Transition phases are those points in your life when you’re stuck between two states of equilibrium; maybe you’ve just graduated and looking for a job, maybe you’ve been let go from your previous job and looking for another, maybe you’ve quit your job and working on a new business.
It’s nice to read all those headlines about the lawyer who quit his job and became an aerobics instructor, or the CEO who quit to write a book, but these stories fail to give a realistic expectation of what really went on; the fear and anxiety that haunts a budding business owner, or having to ask someone that you need to sleep in their cupboard, or the humiliation of going to your sibling and asking for money.
So here’s a few things I’ve learned:
- Have a checklist of things that need to be done if you ever lose your job. This is something you do even if you’re in a safe position, because if something like that happens (God forbid), it’s hard to have the presence of mind to think things through. To come up with a checklist, ask friends who were in a similar situation. For example, if you’re going to move to a new country and disconnect your current phone, then remember to remove your phone from all the two-step verification on websites such as gmail and twitter. I know someone who lost access to their account because of this.
- Get some runway.

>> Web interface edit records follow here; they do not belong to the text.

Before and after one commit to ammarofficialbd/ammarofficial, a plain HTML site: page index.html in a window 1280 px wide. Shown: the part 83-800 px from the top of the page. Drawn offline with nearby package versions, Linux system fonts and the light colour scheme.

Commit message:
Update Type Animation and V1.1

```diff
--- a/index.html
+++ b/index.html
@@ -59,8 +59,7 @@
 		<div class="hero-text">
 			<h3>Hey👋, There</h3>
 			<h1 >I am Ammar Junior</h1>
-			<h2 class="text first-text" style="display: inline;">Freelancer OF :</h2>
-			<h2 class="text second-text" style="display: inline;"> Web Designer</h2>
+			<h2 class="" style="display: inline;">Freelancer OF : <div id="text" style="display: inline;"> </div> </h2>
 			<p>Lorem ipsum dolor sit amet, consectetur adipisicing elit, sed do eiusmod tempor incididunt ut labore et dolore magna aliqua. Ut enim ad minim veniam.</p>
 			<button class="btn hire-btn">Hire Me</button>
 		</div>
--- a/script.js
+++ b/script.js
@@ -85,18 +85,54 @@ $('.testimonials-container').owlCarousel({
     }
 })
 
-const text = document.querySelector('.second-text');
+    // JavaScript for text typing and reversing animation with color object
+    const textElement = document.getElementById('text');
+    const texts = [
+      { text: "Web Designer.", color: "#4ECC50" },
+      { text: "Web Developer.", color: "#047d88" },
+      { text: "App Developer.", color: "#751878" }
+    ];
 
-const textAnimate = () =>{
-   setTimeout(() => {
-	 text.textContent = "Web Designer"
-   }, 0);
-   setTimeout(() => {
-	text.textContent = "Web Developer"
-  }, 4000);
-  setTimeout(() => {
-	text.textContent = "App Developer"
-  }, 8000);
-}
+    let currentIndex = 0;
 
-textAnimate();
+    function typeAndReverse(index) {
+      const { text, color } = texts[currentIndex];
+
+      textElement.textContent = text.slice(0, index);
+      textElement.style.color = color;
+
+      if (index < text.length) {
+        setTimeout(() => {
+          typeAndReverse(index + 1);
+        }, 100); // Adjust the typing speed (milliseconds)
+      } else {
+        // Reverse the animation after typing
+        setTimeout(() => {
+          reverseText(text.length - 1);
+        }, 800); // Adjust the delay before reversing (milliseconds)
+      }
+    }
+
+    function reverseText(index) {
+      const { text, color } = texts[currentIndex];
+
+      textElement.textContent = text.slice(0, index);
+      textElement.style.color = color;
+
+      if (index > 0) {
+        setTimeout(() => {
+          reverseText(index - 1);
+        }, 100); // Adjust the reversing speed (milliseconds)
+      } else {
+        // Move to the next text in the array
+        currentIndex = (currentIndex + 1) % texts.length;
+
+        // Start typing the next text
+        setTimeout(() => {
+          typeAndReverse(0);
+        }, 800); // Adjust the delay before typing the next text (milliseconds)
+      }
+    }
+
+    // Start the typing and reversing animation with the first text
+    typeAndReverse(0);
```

Again, this is something that needs to be done while you’re still in a job. Lower your expenses and save money for rainy days. You really don’t want to get stuck in a situation where you don’t know where your next meal is going to come from.
- Be practical. If you’re in a transition phase and have no financial runway, then hustle to get a job — any job — to survive. Because most of my circle is middle class, the thing that I hear most is, “I’m not going to take that job because it’s not located in XYZ, or the pay is too low, or it’s way beneath me.” Of course, the people who say things like that are usually comfortable because their parents bear the brunt of their transition phase. But even if the situation is not ideal — location/moneywise- taking the job means you’ll be in the job market and you’ll have a chance to connect with more people from your field. Also, pay that’s too low is much better than zero pay.
- Don’t go at it alone. It’s easy to isolate yourself because you feel like a failure when you’re in such a situation especially when all your friends are settled in good jobs. But just because you failed at something doesn’t make you a failure. This is definitely not the time to isolate yourself. Reach out to people, and let them know what you’re looking for.
- Build more relationships. The biggest gift that a transition state usually gives you is time. Use the time to build more relationships by adding value to other people’s lives. Propose to do things for free, run errands, help them in any way, teach their kids. Build skills and freelance. But of course, don’t get into it with any expectations because that’s a sure way to get disappointed.
- Read The Obstacle Is the Way on how to build the mental fortitude because you really need it at this stage. Managing your emotions and expectations is huge here, and as much as I would love to summarize it here, Ryan Holiday did a pretty good job there.
- Work. There’s a definition of work I heard once that I liked; work is anything where you add value to. The minimum entry is so low, anything you do qualifies. This could be you publishing a blog post, or recording a podcast. It could mean having a conversation with someone and trying to add value to their life, or sharing a book with someone you’re sure they’ll love. By that definition, I find myself working full-time despite not having a salary at the end of the month, and that’s okay, because my time hasn’t been wasted.
- The Daily Practice. This idea was propagated by James Altucher, author of Choose yourself and Reinvent Yourself. The idea of the daily practice is simple; improving yourself in four areas, physical, emotional, mental and spiritual. The whole post is here.
Finally, remember to wake up and smell the roses. Use your newly given freedom and space to do something interesting with your life. If you’ve always been upset that you never found your passion in life, then start by following your curiosities, take an online course on Udemy, or start a blog on hostgator and see where your creativity takes you.